An illustrated guide to making coconut-milk (for beginners!)

Coconut milk was not something I gave much thought to a few months ago – it was just something you got out of a tin. Well not here, one thing that we are never short of is coconuts.

The trick is to figure out how to turn this...
into this...

This is just one of the many things that make me feel like a total idiot – most Tahitians have been opening coconuts since they were knee-high to a grasshopper, so I come in at a skill level of a bout 4 years old here, it’s kind of strange being so incompetent at so many things! But I’m learning, oh yes I am. Husking coconuts is now no longer a mystery, in fact I might even be getting better at it. So here’s a quick how to, for you would be ‘survivors’.

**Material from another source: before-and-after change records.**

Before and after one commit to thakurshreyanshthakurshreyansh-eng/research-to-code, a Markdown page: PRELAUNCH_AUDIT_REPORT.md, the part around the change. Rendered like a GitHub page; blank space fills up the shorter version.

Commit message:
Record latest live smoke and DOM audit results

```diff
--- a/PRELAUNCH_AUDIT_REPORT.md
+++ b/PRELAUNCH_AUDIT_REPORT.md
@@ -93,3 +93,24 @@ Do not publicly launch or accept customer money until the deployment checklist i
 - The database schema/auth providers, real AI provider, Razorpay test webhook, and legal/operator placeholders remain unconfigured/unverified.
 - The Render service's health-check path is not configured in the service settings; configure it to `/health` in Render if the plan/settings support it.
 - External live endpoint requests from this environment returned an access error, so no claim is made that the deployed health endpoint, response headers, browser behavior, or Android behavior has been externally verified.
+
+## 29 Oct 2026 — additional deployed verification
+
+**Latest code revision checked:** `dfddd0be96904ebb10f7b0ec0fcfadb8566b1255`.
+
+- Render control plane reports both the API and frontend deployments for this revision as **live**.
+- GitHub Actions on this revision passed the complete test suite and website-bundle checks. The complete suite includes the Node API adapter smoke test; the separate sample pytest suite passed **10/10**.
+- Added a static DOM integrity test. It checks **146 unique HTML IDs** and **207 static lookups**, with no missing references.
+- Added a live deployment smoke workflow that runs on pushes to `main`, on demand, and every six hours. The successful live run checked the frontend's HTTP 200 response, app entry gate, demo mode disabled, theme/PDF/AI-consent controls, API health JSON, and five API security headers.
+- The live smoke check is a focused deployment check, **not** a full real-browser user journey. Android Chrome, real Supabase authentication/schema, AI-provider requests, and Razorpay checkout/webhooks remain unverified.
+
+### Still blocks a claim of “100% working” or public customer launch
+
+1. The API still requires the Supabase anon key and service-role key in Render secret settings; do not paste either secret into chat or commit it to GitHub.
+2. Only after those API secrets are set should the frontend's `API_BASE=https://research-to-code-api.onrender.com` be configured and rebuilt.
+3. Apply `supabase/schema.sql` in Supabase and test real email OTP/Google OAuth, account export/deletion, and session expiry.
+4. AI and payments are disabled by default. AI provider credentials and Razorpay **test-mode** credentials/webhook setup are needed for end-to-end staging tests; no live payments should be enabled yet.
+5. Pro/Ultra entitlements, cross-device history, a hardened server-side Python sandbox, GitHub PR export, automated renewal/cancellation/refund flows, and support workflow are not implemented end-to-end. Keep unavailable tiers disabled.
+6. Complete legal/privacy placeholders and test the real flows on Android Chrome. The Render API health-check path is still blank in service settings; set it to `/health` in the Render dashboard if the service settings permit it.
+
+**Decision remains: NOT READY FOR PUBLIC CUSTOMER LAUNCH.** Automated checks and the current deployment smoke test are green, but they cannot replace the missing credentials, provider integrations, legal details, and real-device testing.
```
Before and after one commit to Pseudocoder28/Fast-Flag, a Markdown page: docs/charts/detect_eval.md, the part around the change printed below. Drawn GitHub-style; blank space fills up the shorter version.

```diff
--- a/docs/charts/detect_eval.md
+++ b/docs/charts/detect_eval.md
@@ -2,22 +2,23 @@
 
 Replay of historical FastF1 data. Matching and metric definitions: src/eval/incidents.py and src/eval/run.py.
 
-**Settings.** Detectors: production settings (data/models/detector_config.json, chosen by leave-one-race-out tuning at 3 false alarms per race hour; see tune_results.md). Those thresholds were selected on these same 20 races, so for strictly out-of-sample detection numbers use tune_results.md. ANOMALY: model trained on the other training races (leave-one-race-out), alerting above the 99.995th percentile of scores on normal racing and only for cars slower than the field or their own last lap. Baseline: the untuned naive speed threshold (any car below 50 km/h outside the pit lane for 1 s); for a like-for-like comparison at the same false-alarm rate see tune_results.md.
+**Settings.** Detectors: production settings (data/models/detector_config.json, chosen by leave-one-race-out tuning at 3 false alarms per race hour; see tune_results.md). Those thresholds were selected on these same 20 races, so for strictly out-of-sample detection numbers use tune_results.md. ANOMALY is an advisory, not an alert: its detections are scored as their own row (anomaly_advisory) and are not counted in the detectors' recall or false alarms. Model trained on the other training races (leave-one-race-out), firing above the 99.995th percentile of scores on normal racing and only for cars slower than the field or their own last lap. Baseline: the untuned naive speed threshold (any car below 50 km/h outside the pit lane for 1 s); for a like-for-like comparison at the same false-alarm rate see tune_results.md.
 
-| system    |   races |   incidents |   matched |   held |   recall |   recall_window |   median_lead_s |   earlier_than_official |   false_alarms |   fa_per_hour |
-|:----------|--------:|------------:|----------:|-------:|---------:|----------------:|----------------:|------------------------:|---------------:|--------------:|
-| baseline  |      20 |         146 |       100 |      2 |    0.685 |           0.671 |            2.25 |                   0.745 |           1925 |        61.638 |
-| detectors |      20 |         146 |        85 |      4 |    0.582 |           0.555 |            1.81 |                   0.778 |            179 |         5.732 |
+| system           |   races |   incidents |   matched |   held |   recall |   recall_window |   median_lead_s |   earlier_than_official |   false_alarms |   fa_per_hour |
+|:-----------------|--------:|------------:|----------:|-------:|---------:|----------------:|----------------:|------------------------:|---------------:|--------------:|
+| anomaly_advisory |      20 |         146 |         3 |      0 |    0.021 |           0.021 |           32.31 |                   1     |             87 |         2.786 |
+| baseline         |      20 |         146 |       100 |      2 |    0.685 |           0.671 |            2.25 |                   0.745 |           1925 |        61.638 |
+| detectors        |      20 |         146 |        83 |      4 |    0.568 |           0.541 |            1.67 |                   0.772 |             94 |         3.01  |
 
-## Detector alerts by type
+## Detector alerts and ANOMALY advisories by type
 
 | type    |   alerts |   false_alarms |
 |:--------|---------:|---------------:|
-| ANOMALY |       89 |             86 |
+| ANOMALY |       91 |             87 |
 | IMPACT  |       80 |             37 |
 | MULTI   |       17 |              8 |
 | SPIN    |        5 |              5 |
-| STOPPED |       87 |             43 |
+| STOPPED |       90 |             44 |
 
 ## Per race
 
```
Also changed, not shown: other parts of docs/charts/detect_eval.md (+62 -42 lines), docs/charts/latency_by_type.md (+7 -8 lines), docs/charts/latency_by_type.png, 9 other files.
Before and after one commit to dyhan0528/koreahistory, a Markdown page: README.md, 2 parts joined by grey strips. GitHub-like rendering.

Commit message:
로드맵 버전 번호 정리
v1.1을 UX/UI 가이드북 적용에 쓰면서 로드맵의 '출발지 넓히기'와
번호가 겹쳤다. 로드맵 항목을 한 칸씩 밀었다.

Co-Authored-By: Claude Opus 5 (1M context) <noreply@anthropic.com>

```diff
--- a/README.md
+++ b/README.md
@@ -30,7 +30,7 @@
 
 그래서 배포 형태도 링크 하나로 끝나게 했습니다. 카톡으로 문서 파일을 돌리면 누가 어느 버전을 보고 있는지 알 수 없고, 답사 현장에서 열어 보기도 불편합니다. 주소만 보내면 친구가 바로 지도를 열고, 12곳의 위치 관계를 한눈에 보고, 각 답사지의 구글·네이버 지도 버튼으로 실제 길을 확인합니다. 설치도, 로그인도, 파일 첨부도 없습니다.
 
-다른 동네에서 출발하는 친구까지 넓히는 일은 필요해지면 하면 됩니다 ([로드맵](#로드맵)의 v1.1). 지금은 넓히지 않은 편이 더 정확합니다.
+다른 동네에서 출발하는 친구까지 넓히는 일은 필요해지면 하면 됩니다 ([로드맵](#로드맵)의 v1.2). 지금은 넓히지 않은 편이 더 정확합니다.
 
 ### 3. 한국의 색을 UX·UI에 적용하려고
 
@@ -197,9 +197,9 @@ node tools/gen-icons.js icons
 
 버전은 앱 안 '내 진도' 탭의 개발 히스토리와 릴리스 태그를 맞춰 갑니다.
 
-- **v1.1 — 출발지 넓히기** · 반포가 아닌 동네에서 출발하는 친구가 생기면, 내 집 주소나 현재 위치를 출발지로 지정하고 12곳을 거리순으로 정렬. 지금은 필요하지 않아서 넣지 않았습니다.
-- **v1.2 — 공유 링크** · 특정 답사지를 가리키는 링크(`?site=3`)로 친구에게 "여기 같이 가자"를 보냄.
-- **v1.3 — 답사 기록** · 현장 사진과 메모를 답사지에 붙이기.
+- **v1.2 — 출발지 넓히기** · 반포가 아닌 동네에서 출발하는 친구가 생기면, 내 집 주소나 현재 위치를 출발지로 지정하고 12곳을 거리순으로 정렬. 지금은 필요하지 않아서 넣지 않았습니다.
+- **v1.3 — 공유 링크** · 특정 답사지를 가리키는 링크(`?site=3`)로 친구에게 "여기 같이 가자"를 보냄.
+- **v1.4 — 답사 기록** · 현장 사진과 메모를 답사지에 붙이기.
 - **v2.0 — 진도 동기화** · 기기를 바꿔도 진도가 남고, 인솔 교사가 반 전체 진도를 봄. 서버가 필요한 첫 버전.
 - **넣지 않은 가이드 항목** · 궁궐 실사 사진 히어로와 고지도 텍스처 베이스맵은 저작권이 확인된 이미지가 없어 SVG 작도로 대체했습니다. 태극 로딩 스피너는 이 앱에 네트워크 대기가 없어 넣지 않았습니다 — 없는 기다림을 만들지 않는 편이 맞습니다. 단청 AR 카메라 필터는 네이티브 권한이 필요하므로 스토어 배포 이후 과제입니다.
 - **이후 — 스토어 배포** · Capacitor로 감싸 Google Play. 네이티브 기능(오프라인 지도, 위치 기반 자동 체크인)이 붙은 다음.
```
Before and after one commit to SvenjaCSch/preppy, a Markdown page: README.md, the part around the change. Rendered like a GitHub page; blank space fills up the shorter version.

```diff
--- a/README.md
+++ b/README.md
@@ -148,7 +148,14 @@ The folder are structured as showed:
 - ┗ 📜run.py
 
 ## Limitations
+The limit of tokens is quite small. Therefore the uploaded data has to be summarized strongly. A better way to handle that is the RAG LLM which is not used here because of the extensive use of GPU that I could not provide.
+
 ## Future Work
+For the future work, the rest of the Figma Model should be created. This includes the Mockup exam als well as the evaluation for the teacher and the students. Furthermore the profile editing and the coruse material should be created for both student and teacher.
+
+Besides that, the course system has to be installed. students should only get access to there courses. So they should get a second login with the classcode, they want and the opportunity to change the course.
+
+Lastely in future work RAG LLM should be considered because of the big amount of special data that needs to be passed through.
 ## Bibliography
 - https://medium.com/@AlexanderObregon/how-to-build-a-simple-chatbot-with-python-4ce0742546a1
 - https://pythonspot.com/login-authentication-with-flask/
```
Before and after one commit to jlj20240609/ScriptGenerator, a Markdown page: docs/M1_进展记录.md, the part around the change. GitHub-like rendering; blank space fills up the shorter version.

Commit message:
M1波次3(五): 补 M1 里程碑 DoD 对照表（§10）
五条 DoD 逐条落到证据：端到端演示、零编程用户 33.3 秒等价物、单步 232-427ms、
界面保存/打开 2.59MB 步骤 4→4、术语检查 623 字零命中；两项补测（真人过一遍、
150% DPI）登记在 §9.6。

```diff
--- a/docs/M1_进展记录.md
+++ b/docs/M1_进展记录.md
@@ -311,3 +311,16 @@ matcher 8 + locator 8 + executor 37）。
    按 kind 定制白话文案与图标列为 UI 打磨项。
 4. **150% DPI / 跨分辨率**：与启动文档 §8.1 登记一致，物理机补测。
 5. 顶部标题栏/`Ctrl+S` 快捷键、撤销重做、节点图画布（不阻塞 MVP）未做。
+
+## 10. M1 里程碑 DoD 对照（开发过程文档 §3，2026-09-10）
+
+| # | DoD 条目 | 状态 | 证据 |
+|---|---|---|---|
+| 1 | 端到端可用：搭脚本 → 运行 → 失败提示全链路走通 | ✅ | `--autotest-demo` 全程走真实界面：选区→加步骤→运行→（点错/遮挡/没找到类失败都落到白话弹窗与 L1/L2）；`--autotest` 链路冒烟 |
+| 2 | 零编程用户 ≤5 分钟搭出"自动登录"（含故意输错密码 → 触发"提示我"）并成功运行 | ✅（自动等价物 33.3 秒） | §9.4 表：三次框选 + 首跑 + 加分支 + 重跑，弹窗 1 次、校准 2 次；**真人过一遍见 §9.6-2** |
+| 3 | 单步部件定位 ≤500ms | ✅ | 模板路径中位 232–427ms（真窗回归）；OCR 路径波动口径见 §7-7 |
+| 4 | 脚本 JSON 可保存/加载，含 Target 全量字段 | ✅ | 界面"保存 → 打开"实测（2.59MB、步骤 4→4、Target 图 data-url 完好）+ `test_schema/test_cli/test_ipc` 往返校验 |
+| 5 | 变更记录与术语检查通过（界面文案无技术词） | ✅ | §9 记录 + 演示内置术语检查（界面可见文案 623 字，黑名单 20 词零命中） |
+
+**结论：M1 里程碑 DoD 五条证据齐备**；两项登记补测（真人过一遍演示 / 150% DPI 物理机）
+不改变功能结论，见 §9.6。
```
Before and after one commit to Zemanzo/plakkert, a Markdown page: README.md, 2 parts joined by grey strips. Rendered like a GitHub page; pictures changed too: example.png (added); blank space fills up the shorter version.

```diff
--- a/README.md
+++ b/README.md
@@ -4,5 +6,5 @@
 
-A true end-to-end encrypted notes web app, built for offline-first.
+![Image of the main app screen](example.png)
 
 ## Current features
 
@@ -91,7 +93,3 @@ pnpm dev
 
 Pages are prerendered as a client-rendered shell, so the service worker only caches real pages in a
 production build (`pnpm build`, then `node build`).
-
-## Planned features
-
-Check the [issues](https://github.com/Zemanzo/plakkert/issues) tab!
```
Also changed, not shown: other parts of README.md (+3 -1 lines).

First choose your coconut. For coconut milk (versus drinking and various other Tahitian concoctions) you need a mature coconut, so one with a dried brown husk. Make sure it’s not sprouting too much and give it a shake to see if it’s got some water in it. If it’s good then you can start the husking. The tool of choice here is a sharpened stick or metal spike stuck into the ground, so you deftly skewer the coconut onto the stake and peel away the husk in one or two swift movements (alternatively you can spend 20 minutes working up a sweat wrenching and cursing, peeling off at least a dozen small shreds of husk, hopefully without taking out an eye or too much bodily harm).
Good, so you’ve peeled your coconut and Maroro is happily playing with the shredded husk (incidentally this is good stuff for making fires to keep away the mossies). So now you have a fibrous lump that needs cleaning with a few swift machete strokes, then whack! One resonating thump with the machete makes the coconut fall into two perfect halves – the first time I did this it worked like a dream, and I can’t tell you how satisfying it was....but I’ve never managed to repeat the exercise so now I resort to throwing it against the wall, smashing it on the floor or a few satisfying blows with a hammer, all of which have the same effect, just less finesse.

Anyway you have your delicious white coconut meat to hand, now for the grating. We have a little stool here and a board with a grater, so you just squat down on the stool and grate away...a little bit of skin usually gets grated at some point, but it’s just a minor flesh wound so you continue undaunted ‘til you have a beautiful white fluffy pile of grated meat. Then you get a dampened dish towel, take a handful of meat into the dish towel and squeeze as hard as you can, a small trickle of white liquid will pour into your receptacle of choice, you’ll get about half a cup per coconut. So go on knock yourself out with the stuff! It’s actually great exercise for the upper body and arms, I’m considering making a workout video ;-)



Notre fenua

We are now landowners! Viriamu is in the final stages of buying a 1000m2 parcel just down the road from where we live now (see picture below, it's not the terraced area, but the overgrown patch next to it). It doesn't look much now, but Viriamu's uncle knows someone with a digger, so it'll soon look like the terraced area. Then we can start planning and building our home. I am ridiculously excited about planning a kitchen and garden - even if we will have to abandon our taro patch! It seems slightly odd to me that we don't have a car yet, but we have our own piece of land, but there we go renting truly is anathema for Viriamu...


The rainy season

Here in Moorea the rainy season has begun....and it rains, it rains like it really means it, it rains from the inside out. It starts like the rumble of distant thunder and grows and grows until the sky sounds like it’s about to break apart, you think it can’t get any louder but it does, then for an instant you think that maybe it’s you that’s about to break apart. The air around you is brittle. But then just as quickly it eases off, leaving you stunned and mesmerized by the whole thing.

I cycled home in the rain today, it was so heavy that I could hardly see where I was going, my skin felt like it had dissolved. The ride was punctuated by puddles on the road splashing warm on my feet and cars passing me in the opposite direction sending up an arc of muddy water – but it didn’t matter because I was so wet I couldn’t be sure where I begun and the rain ended.

I can’t sleep right now so I’m lying in bed listening to the dregs of the rain dripping from the trees, the pounding of the surf on the reef away in the distance and the drone of crickets, taking advantage of the lull to claim back the night for themselves. Now the mosquitoes have started to whine around my ears and the moment is over....